In my last post Market Segmentation for Swing Dancing I promised I would write a future post going into a few venues and events that I think are good examples of businesses that have properly segmented their market.
Located in Southern California, Atomic Ballroom clearly defines it’s market segment in it’s mission statement on their website,
ATOMIC Ballroom’s mission is to create a dance community of all ages in Orange County by providing affordable, high-quality social dance instruction and events, where people will feel welcome and safe to learn the skill of dancing and to socialize with others who also value that skill.
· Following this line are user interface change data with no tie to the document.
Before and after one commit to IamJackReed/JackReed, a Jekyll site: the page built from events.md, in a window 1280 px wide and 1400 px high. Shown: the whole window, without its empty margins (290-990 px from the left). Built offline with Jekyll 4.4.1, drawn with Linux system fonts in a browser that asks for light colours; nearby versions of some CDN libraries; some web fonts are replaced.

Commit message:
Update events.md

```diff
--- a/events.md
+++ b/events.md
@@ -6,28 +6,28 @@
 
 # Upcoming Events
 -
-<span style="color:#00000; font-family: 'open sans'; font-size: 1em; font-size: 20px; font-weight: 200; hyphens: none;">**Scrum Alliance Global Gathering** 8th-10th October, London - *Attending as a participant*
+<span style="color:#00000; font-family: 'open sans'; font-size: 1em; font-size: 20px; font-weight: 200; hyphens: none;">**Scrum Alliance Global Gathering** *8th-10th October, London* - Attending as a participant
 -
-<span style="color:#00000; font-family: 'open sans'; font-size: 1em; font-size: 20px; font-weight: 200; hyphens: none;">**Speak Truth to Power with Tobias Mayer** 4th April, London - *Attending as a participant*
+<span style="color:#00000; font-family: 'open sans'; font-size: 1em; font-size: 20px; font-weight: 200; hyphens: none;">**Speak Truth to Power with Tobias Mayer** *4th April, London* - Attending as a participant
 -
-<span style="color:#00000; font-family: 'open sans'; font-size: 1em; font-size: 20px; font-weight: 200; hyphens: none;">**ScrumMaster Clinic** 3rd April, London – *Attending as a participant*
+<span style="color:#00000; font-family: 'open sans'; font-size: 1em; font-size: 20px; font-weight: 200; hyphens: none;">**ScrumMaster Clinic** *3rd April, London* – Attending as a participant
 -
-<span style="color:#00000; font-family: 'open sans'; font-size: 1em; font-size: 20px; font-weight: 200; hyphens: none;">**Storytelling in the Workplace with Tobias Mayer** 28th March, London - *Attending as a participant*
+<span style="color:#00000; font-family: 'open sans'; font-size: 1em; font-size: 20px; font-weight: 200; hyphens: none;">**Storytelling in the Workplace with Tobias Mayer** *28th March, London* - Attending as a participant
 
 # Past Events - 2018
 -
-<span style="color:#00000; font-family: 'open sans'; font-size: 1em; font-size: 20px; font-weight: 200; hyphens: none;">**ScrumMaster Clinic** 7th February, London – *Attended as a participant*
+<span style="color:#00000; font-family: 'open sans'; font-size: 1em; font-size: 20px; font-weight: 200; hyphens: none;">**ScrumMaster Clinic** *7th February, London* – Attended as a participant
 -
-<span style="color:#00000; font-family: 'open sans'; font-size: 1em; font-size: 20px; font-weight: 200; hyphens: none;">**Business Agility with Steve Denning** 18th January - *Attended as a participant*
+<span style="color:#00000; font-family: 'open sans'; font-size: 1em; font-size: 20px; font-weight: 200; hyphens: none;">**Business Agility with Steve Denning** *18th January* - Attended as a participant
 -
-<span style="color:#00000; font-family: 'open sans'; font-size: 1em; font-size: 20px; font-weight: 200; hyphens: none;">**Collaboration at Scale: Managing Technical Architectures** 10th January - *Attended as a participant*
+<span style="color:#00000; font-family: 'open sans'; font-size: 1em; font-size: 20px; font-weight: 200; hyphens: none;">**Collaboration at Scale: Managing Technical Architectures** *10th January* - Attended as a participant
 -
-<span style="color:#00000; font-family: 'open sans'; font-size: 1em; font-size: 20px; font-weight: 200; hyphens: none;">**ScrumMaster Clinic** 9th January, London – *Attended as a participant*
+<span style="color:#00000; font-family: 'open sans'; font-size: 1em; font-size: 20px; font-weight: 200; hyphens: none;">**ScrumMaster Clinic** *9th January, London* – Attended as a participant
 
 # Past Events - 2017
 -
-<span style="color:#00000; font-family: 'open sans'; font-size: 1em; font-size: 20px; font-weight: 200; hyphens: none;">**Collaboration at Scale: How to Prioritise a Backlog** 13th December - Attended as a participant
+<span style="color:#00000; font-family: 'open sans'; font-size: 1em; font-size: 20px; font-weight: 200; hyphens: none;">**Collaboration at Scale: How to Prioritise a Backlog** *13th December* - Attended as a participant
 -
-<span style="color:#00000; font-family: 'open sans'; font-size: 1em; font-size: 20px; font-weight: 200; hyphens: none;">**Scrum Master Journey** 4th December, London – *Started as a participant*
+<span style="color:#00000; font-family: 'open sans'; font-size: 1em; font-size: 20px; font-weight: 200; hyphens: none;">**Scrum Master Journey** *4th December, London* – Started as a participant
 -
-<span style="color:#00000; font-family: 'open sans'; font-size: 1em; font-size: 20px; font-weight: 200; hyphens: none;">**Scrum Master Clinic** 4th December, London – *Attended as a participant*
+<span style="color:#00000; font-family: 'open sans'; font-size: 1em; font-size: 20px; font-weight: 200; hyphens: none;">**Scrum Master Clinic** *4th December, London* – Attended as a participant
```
It’s easy to infer from that statement that they have created a segment of individuals who prefer a family friendly and welcoming atmosphere in the Orange County area. This is important because they have zeroed in on a reasonable geographic location to draw their customer base for a local venue. In addition they have appealed to the type of customer that wants a safe place that they can bring their entire family along whether that be their children or mother/father.
Located in the lovely town known as Charm City a.k.a. Baltimore, Mobtown Ballroom takes a decidedly different approach in defining it’s market segment. Here is a snippet of their manifesto from their website,
WE LIKE OUR FUN TO BE ADULT.
This isn’t as dirty as it sounds. People spend most of their time in censorious environments (like work or school), trying to appear well-mannered and bland. That’s what the day is for. Come to our evening programming and you can hoot and hollar at sexy performances, dance dirtier than Patrick Swayze, have an incredibly strong drink at the Calypso Cafe down the road, or contemplate our stained-glass windows and pray. It’s grown up time, and a dash of benign anarchy helps take the edge off the work week.
In contrast to the previous business takes the contrasting approach of segmenting their market to target individuals who want to let loose and have fun in a non-judgmental environment. A dash of excitement from the monotony of normal life is what they are trying to provide. In addition they write,
We don’t care about your politics, your race, your sexual orientation, your religion, or anything else, and we don’t tolerate any kind of harassment. Whoever you are or wherever you’re from, if you want to dance, you’re in the right place.
Mobtown also segments their market by promoting they are a safe and welcome environment for all walks of life and will not tolerate any individuals who attempt to endanger that. As an aside, kudos for doing this Baltimore and I wish more venues would make this information public and crystal clear.
Located in Rochester, New York the event known as Stompology segments their market by providing a service that addresses a niche part of the swing dancing community. As their website has listed,
Stompology, approaching its eighth year, is the first dance weekend devoted entirely to authentic jazz, Charleston, and solo movement.
Back in 2006, Groove Juice Swing saw that many workshops and camps were beginning to add solo-style material to their curriculum, and figured a weekend dedicated to just that type of thing would be right up the alleys of Lindy Hoppers and any students of historical jazz dance.
And we were right… eight years later, Stompology is still going strong! We’re more excited than ever about this year’s event and we’re looking forward to having you join us.
They saw a need that was not addressed in the swing dance community and created an event to provide a service to address it. If this isn’t an example of segmenting within the swing dance community, I don’t know what is.
In addition while they may not officially promote this but Stompology has a reputation for being a fun event. This allows the event to attract customers in the swing dance community who are looking for a fun time. As this video by Alain Wong shows, they do indeed deliver on that.
NOLA Girl Jam
Based out of New Orleans, Louisiana the event NOLA Girl Jam in a similar vein to Stompology segments their market by targeting a certain portion of the swing dancing community. As written on the event website,
Girl Jam celebrates women’s artistic achievements in traditional jazz music and dance with the intention of inspiring today’s jazz-loving female artists in a supportive, collective learning environment.
The focus on communication between jazz musicians and jazz dancers is a fundamental aspect of the jazz tradition, and this is what Girl Jam aims to foster in a welcoming, communal atmosphere for women of all ages and ability levels.
The 3 day festival is packed full of community activities for both men and women to explore the the history of the female voice in American jazz culture and to interact with and be entertained by those continuing the traditions today.
While I personally believe in the last four years the way teachers approach classes have been getting more toward giving follows better guidance besides “simply follow”, I would argue that many classes are taught with a lead-centric view. This event like other Girl Jam events provides the service of offering follow-centric classes which are a rarity in the swing dance community.
In short good market segmentation is finding a need within the community (in this case swing dancing) is not being addressed and figure out a feasible way to be the business that provides it. All the scenes and events above I believe do an excellent job at this. If you know any scenes or events who fit this bill, I encourage you to post about it in the comments below!